3. Lit Hub: The Only Living Black Man in New York: On an Overlooked, Subversive Sci-Fi Story by W.E.B. Du Bois
Earlier this week I explained to someone that I don’t like reading fiction. I will gladly consume fiction in other forms, and enjoy what I learn the few times a year I force myself to read the genre, but it’s not something I’ll go out of my way to do. In contrast, I adore reading about works of literary fiction.
I didn’t know about W.E.B. Du Bois’ short science-fiction story “The Comet” before reading this piece. Written in 1920, the story follows “Jim, a Black man in Manhattan, on a day that everyone is talking about a comet expected to light up the sky.” Trapped alone in an underground vault as the comet passed over New York City, Jim emerges into “a hellscape: corpses everywhere, a miasma of death in the air.” The comet released a deadly gas. Eventually Jim finds “Julia, a wealthy white woman . . . After overcoming her surprise that the only survivor is a Black man, they agree to search together for their loved ones, but without luck, and, finally, they accept that they are the last two left on Earth. They begin to imagine starting a new life together, possibly as lovers, the interracial Adam and Eve of an apocalyptic urban Eden, racism snuffed out like the candles of all the planet’s living, and all it took was the near-extinction of our species.” This changes as soon as Julia’s father and some other men find them, but seeing Jim, one of them men “immediately yells that he must be lynched, because even after a celestial disaster, Black men must still be killed on sight in this white man’s mind, are still guilty by virtue of existence.”
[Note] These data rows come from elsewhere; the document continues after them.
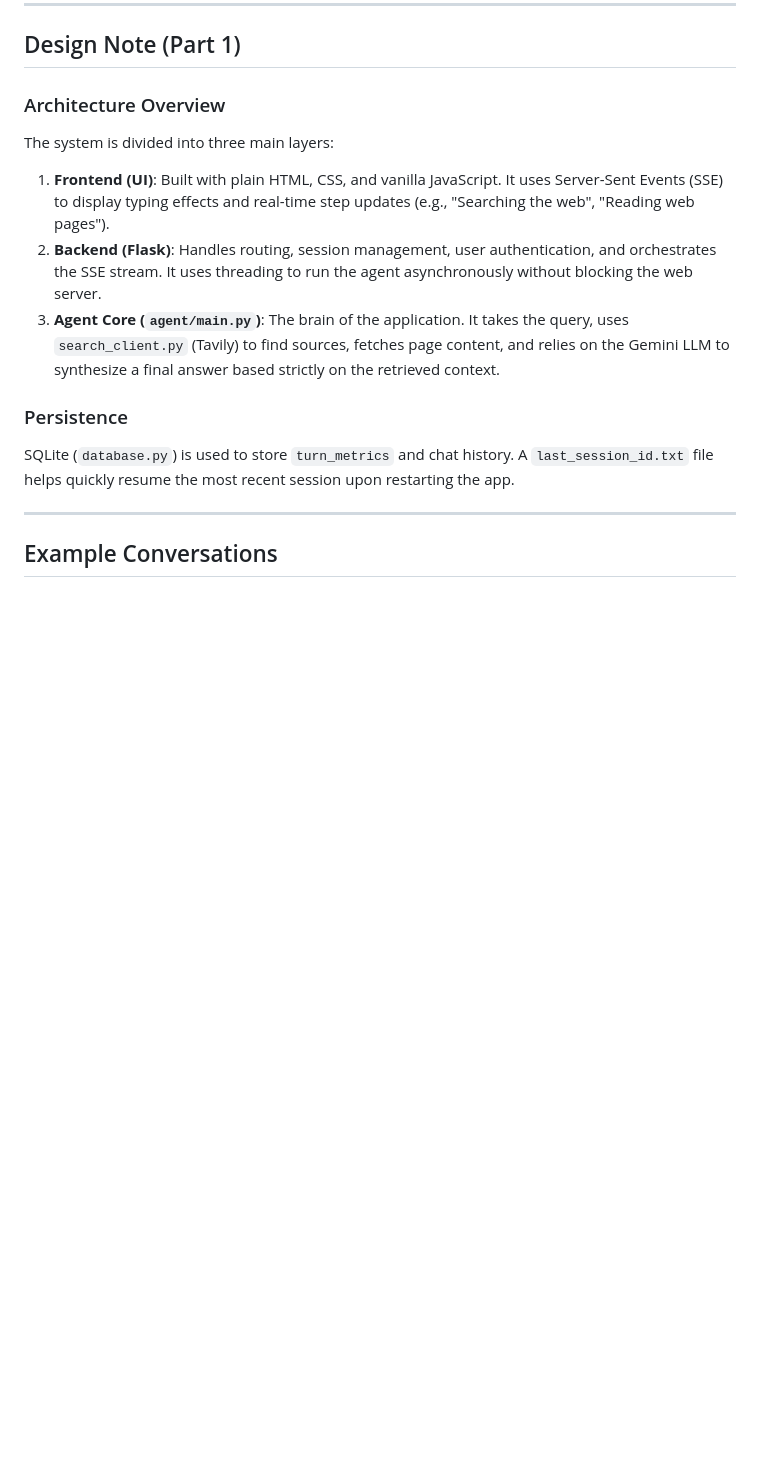
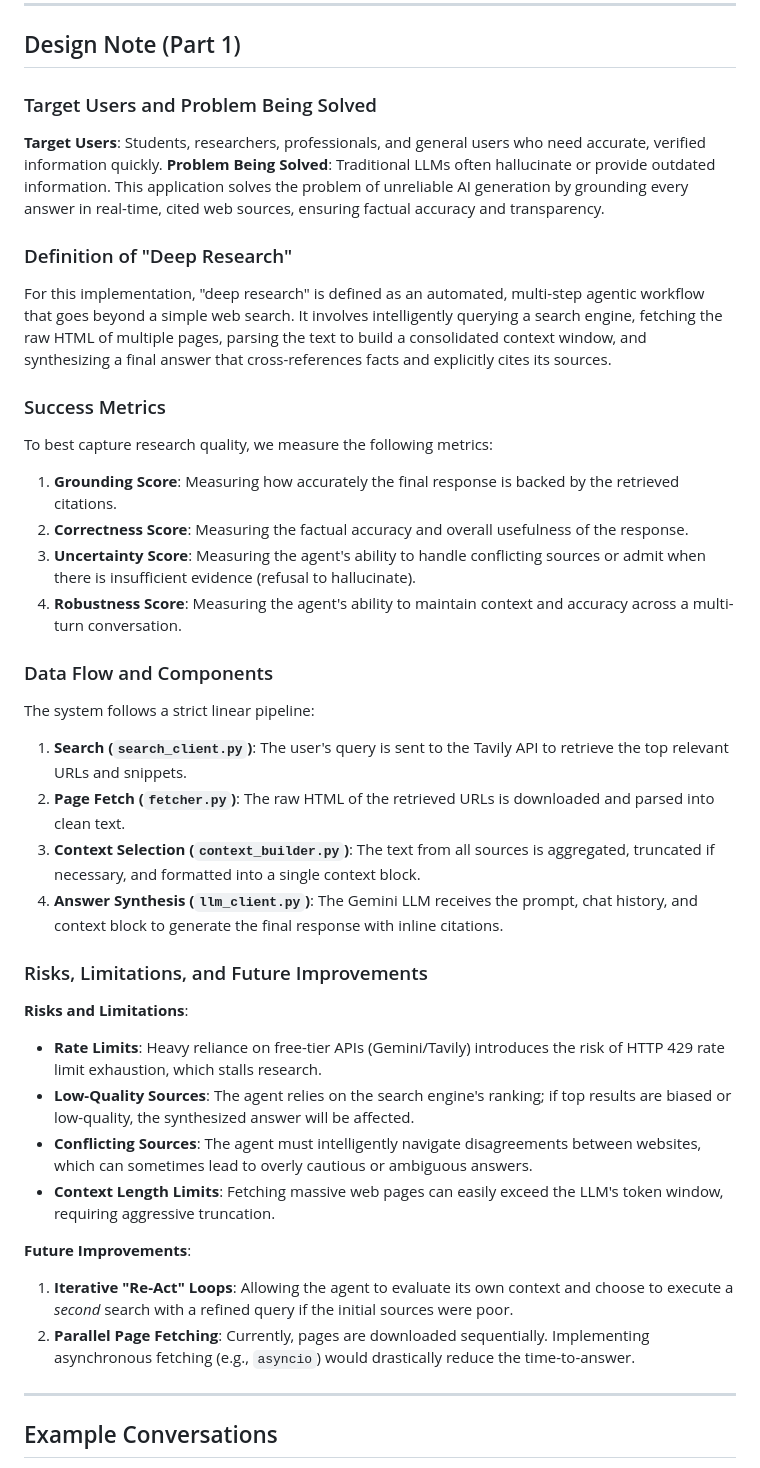
Before and after one commit to Jayaditya-cloud/deep-search-agent, a Markdown page: README.md, the part around the change. GitHub-like rendering; blank space fills up the shorter version.

Commit message:
Update Design Note in README to match assignment rubric perfectly

```diff
--- a/README.md
+++ b/README.md
@@ -127,14 +127,37 @@ Instead, it must be deployed to a cloud platform that supports dynamic Python ru
 
 ## Design Note (Part 1)
 
-### Architecture Overview
-The system is divided into three main layers:
-1. **Frontend (UI)**: Built with plain HTML, CSS, and vanilla JavaScript. It uses Server-Sent Events (SSE) to display typing effects and real-time step updates (e.g., "Searching the web", "Reading web pages").
-2. **Backend (Flask)**: Handles routing, session management, user authentication, and orchestrates the SSE stream. It uses threading to run the agent asynchronously without blocking the web server.
-3. **Agent Core (`agent/main.py`)**: The brain of the application. It takes the query, uses `search_client.py` (Tavily) to find sources, fetches page content, and relies on the Gemini LLM to synthesize a final answer based strictly on the retrieved context.
+### Target Users and Problem Being Solved
+**Target Users**: Students, researchers, professionals, and general users who need accurate, verified information quickly.
+**Problem Being Solved**: Traditional LLMs often hallucinate or provide outdated information. This application solves the problem of unreliable AI generation by grounding every answer in real-time, cited web sources, ensuring factual accuracy and transparency.
 
-### Persistence
-SQLite (`database.py`) is used to store `turn_metrics` and chat history. A `last_session_id.txt` file helps quickly resume the most recent session upon restarting the app.
+### Definition of "Deep Research"
+For this implementation, "deep research" is defined as an automated, multi-step agentic workflow that goes beyond a simple web search. It involves intelligently querying a search engine, fetching the raw HTML of multiple pages, parsing the text to build a consolidated context window, and synthesizing a final answer that cross-references facts and explicitly cites its sources.
+
+### Success Metrics
+To best capture research quality, we measure the following metrics:
+1. **Grounding Score**: Measuring how accurately the final response is backed by the retrieved citations.
+2. **Correctness Score**: Measuring the factual accuracy and overall usefulness of the response.
+3. **Uncertainty Score**: Measuring the agent's ability to handle conflicting sources or admit when there is insufficient evidence (refusal to hallucinate).
+4. **Robustness Score**: Measuring the agent's ability to maintain context and accuracy across a multi-turn conversation.
+
+### Data Flow and Components
+The system follows a strict linear pipeline:
+1. **Search (`search_client.py`)**: The user's query is sent to the Tavily API to retrieve the top relevant URLs and snippets.
+2. **Page Fetch (`fetcher.py`)**: The raw HTML of the retrieved URLs is downloaded and parsed into clean text.
+3. **Context Selection (`context_builder.py`)**: The text from all sources is aggregated, truncated if necessary, and formatted into a single context block.
+4. **Answer Synthesis (`llm_client.py`)**: The Gemini LLM receives the prompt, chat history, and context block to generate the final response with inline citations.
+
+### Risks, Limitations, and Future Improvements
+**Risks and Limitations**:
+- **Rate Limits**: Heavy reliance on free-tier APIs (Gemini/Tavily) introduces the risk of HTTP 429 rate limit exhaustion, which stalls research.
+- **Low-Quality Sources**: The agent relies on the search engine's ranking; if top results are biased or low-quality, the synthesized answer will be affected.
+- **Conflicting Sources**: The agent must intelligently navigate disagreements between websites, which can sometimes lead to overly cautious or ambiguous answers.
+- **Context Length Limits**: Fetching massive web pages can easily exceed the LLM's token window, requiring aggressive truncation.
+
+**Future Improvements**:
+1. **Iterative "Re-Act" Loops**: Allowing the agent to evaluate its own context and choose to execute a *second* search with a refined query if the initial sources were poor.
+2. **Parallel Page Fetching**: Currently, pages are downloaded sequentially. Implementing asynchronous fetching (e.g., `asyncio`) would drastically reduce the time-to-answer.
 
 ---
 
```
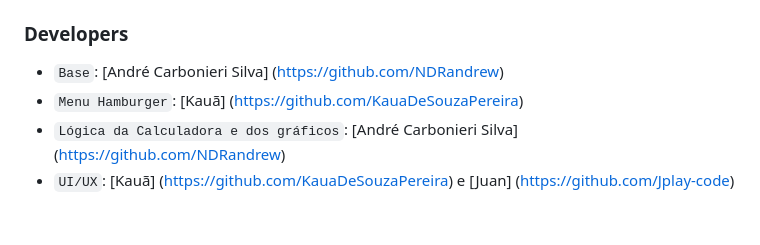
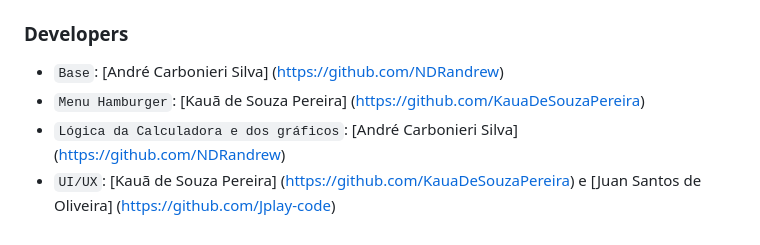
Before and after one commit to NDRandrew/Software-SCALE, a Markdown page: README.md, the part around the change. Drawn GitHub-style.

```diff
--- a/README.md
+++ b/README.md
@@ -285,6 +285,6 @@ Os testes Cypress estão organizados da seguinte forma:
 
 ### Developers
 - `Base`: [André Carbonieri Silva] (https://github.com/NDRandrew)
-- `Menu Hamburger`: [Kauã] (https://github.com/KauaDeSouzaPereira)
+- `Menu Hamburger`: [Kauã de Souza Pereira] (https://github.com/KauaDeSouzaPereira)
 - `Lógica da Calculadora e dos gráficos`: [André Carbonieri Silva] (https://github.com/NDRandrew)
-- `UI/UX`: [Kauã] (https://github.com/KauaDeSouzaPereira) e [Juan] (https://github.com/Jplay-code)
+- `UI/UX`: [Kauã de Souza Pereira] (https://github.com/KauaDeSouzaPereira) e [Juan Santos de Oliveira] (https://github.com/Jplay-code)
```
In her analysis of “The Comet,” Gabrielle Bellot writes that it “reflects a quietly utopian moment for Du Bois in which humanity gets a chance to start over, sort of, with less racism—only, of course, it took a cosmic calamity to get there.”